* DATA EXTRACTS
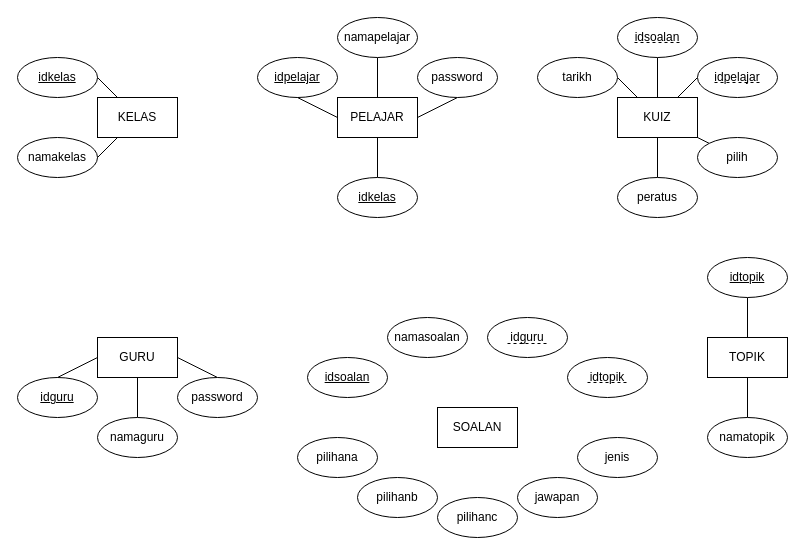
The draw.io diagram graphs/skkerjakursusshit2021 erd.drawio in halouthere233/skkerjakursus2021private, before the edit. Source tidied: cells renumbered, new cells numbered last; positions are measured from the earlier drawing's top-left corner, leaving out a move shared by most shapes. Both pictures are drawn from the tidied source at 100%, with x=0, y=0 at pixel (17, 17).
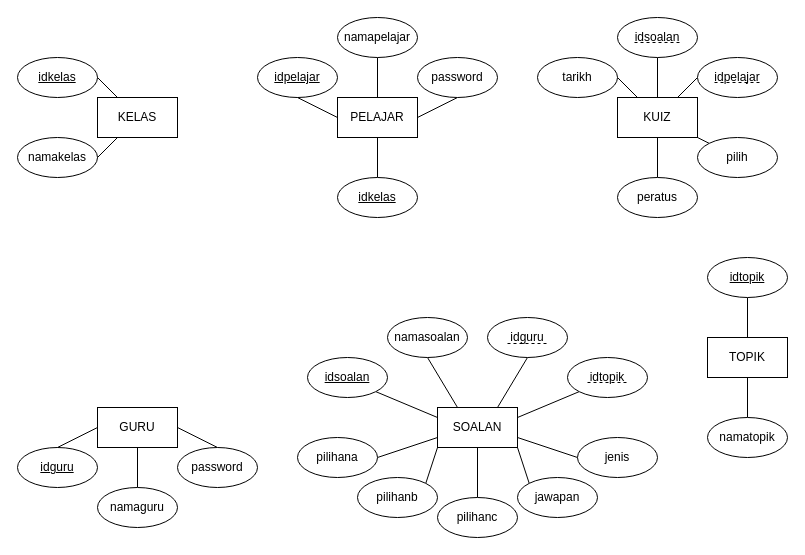
The same page after the edit.

Unchanged cells that the change refers to:
```xml
<mxCell id="38" value="SOALAN" style="rounded=0;whiteSpace=wrap;html=1;" parent="1" vertex="1">
  <mxGeometry x="420" y="390" width="80" height="40" as="geometry" />
</mxCell>
<mxCell id="39" value="idsoalan" style="ellipse;whiteSpace=wrap;html=1;fontStyle=4;" parent="1" vertex="1">
  <mxGeometry x="290" y="340" width="80" height="40" as="geometry" />
</mxCell>
<mxCell id="40" value="namasoalan" style="ellipse;whiteSpace=wrap;html=1;" parent="1" vertex="1">
  <mxGeometry x="370" y="300" width="80" height="40" as="geometry" />
</mxCell>
<mxCell id="42" value="jenis" style="ellipse;whiteSpace=wrap;html=1;" parent="1" vertex="1">
  <mxGeometry x="560" y="420" width="80" height="40" as="geometry" />
</mxCell>
<mxCell id="43" value="jawapan" style="ellipse;whiteSpace=wrap;html=1;" parent="1" vertex="1">
  <mxGeometry x="500" y="460" width="80" height="40" as="geometry" />
</mxCell>
<mxCell id="44" value="pilihanc" style="ellipse;whiteSpace=wrap;html=1;" parent="1" vertex="1">
  <mxGeometry x="420" y="480" width="80" height="40" as="geometry" />
</mxCell>
<mxCell id="45" value="pilihanb" style="ellipse;whiteSpace=wrap;html=1;" parent="1" vertex="1">
  <mxGeometry x="340" y="460" width="80" height="40" as="geometry" />
</mxCell>
<mxCell id="46" value="pilihana" style="ellipse;whiteSpace=wrap;html=1;" parent="1" vertex="1">
  <mxGeometry x="280" y="420" width="80" height="40" as="geometry" />
</mxCell>
```

Diff of the diagram source:
```diff
@@
     <mxCell id="9" value="GURU" style="rounded=0;whiteSpace=wrap;html=1;" parent="1" vertex="1">
-      <mxGeometry x="80" y="320" width="80" height="40" as="geometry" />
+      <mxGeometry x="80" y="390" width="80" height="40" as="geometry" />
     </mxCell>
     <mxCell id="10" value="&lt;u&gt;idguru&lt;/u&gt;" style="ellipse;whiteSpace=wrap;html=1;" parent="1" vertex="1">
-      <mxGeometry y="360" width="80" height="40" as="geometry" />
+      <mxGeometry y="430" width="80" height="40" as="geometry" />
     </mxCell>
@@
     <mxCell id="12" value="namaguru" style="ellipse;whiteSpace=wrap;html=1;" parent="1" vertex="1">
-      <mxGeometry x="80" y="400" width="80" height="40" as="geometry" />
+      <mxGeometry x="80" y="470" width="80" height="40" as="geometry" />
     </mxCell>
     <mxCell id="13" value="password" style="ellipse;whiteSpace=wrap;html=1;" parent="1" vertex="1">
-      <mxGeometry x="160" y="360" width="80" height="40" as="geometry" />
+      <mxGeometry x="160" y="430" width="80" height="40" as="geometry" />
     </mxCell>
@@
+    <mxCell id="55" style="rounded=0;jettySize=auto;html=1;exitX=0.75;exitY=0;exitDx=0;exitDy=0;entryX=0.5;entryY=1;entryDx=0;entryDy=0;endArrow=none;endFill=0;" parent="1" edge="1" source="38" target="47">
+      <mxGeometry relative="1" as="geometry" />
+    </mxCell>
+    <mxCell id="56" style="edgeStyle=none;rounded=0;jettySize=auto;html=1;exitX=1;exitY=0.25;exitDx=0;exitDy=0;entryX=0;entryY=1;entryDx=0;entryDy=0;endArrow=none;endFill=0;" parent="1" edge="1" source="38" target="41">
+      <mxGeometry relative="1" as="geometry" />
+    </mxCell>
+    <mxCell id="57" style="edgeStyle=none;rounded=0;jettySize=auto;html=1;exitX=1;exitY=0.75;exitDx=0;exitDy=0;entryX=0;entryY=0.5;entryDx=0;entryDy=0;endArrow=none;endFill=0;" parent="1" edge="1" source="38" target="42">
+      <mxGeometry relative="1" as="geometry" />
+    </mxCell>
+    <mxCell id="58" style="edgeStyle=none;rounded=0;jettySize=auto;html=1;exitX=1;exitY=1;exitDx=0;exitDy=0;entryX=0;entryY=0;entryDx=0;entryDy=0;endArrow=none;endFill=0;" parent="1" edge="1" source="38" target="43">
+      <mxGeometry relative="1" as="geometry" />
+    </mxCell>
+    <mxCell id="59" style="edgeStyle=none;rounded=0;jettySize=auto;html=1;exitX=0;exitY=1;exitDx=0;exitDy=0;entryX=1;entryY=0;entryDx=0;entryDy=0;endArrow=none;endFill=0;" parent="1" edge="1" source="38" target="45">
+      <mxGeometry relative="1" as="geometry" />
+    </mxCell>
+    <mxCell id="60" style="edgeStyle=none;rounded=0;jettySize=auto;html=1;exitX=0;exitY=0.75;exitDx=0;exitDy=0;entryX=1;entryY=0.5;entryDx=0;entryDy=0;endArrow=none;endFill=0;" parent="1" edge="1" source="38" target="46">
+      <mxGeometry relative="1" as="geometry" />
+    </mxCell>
+    <mxCell id="61" style="edgeStyle=none;rounded=0;jettySize=auto;html=1;exitX=0.5;exitY=1;exitDx=0;exitDy=0;entryX=0.5;entryY=0;entryDx=0;entryDy=0;endArrow=none;endFill=0;" parent="1" edge="1" source="38" target="44">
+      <mxGeometry relative="1" as="geometry" />
+    </mxCell>
+    <mxCell id="62" style="edgeStyle=none;rounded=0;jettySize=auto;html=1;exitX=0;exitY=0.25;exitDx=0;exitDy=0;entryX=1;entryY=1;entryDx=0;entryDy=0;endArrow=none;endFill=0;" parent="1" edge="1" source="38" target="39">
+      <mxGeometry relative="1" as="geometry" />
+    </mxCell>
+    <mxCell id="63" style="edgeStyle=none;rounded=0;jettySize=auto;html=1;exitX=0.25;exitY=0;exitDx=0;exitDy=0;entryX=0.5;entryY=1;entryDx=0;entryDy=0;endArrow=none;endFill=0;" parent="1" edge="1" source="38" target="40">
+      <mxGeometry relative="1" as="geometry" />
+    </mxCell>
@@
-    <mxCell id="41" value="idtopik" style="ellipse;whiteSpace=wrap;html=1;" parent="1" vertex="1">
-      <mxGeometry x="550" y="340" width="80" height="40" as="geometry" />
-    </mxCell>
@@
-    <mxCell id="47" value="idguru" style="ellipse;whiteSpace=wrap;html=1;" parent="1" vertex="1">
-      <mxGeometry x="470" y="300" width="80" height="40" as="geometry" />
-    </mxCell>
-    <mxCell id="48" style="endArrow=none;dashed=1;html=1;rounded=0;" parent="1" edge="1">
-      <mxGeometry relative="1" as="geometry">
-        <mxPoint x="490" y="326" as="sourcePoint" />
-        <mxPoint x="530" y="326" as="targetPoint" />
-      </mxGeometry>
-    </mxCell>
-    <mxCell id="49" style="endArrow=none;dashed=1;html=1;rounded=0;" parent="1" edge="1">
-      <mxGeometry relative="1" as="geometry">
-        <mxPoint x="570" y="365" as="sourcePoint" />
-        <mxPoint x="610" y="365" as="targetPoint" />
-      </mxGeometry>
-    </mxCell>
@@
+    <mxCell id="64" style="group;" parent="1" vertex="1">
+      <mxGeometry x="550" y="340" width="80" height="40" as="geometry" />
+    </mxCell>
+    <mxCell id="41" value="idtopik" style="ellipse;whiteSpace=wrap;html=1;" parent="64" vertex="1">
+      <mxGeometry width="80" height="40" as="geometry" />
+    </mxCell>
+    <mxCell id="49" style="endArrow=none;dashed=1;html=1;rounded=0;" parent="64" edge="1">
+      <mxGeometry relative="1" as="geometry">
+        <mxPoint x="20" y="25" as="sourcePoint" />
+        <mxPoint x="60" y="25" as="targetPoint" />
+      </mxGeometry>
+    </mxCell>
+    <mxCell id="65" style="group;" parent="1" vertex="1">
+      <mxGeometry x="470" y="300" width="80" height="40" as="geometry" />
+    </mxCell>
+    <mxCell id="47" value="idguru" style="ellipse;whiteSpace=wrap;html=1;" parent="65" vertex="1">
+      <mxGeometry width="80" height="40" as="geometry" />
+    </mxCell>
+    <mxCell id="48" style="endArrow=none;dashed=1;html=1;rounded=0;" parent="65" edge="1">
+      <mxGeometry relative="1" as="geometry">
+        <mxPoint x="20" y="26" as="sourcePoint" />
+        <mxPoint x="60" y="26" as="targetPoint" />
+      </mxGeometry>
+    </mxCell>
```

* TRY IT
Pick out the lines above containing the word "mxPoint", then copy them.

* SOLUTION TO THIS PROBLEM
-        <mxPoint x="490" y="326" as="sourcePoint" />
-        <mxPoint x="530" y="326" as="targetPoint" />
-        <mxPoint x="570" y="365" as="sourcePoint" />
-        <mxPoint x="610" y="365" as="targetPoint" />
+        <mxPoint x="20" y="25" as="sourcePoint" />
+        <mxPoint x="60" y="25" as="targetPoint" />
+        <mxPoint x="20" y="26" as="sourcePoint" />
+        <mxPoint x="60" y="26" as="targetPoint" />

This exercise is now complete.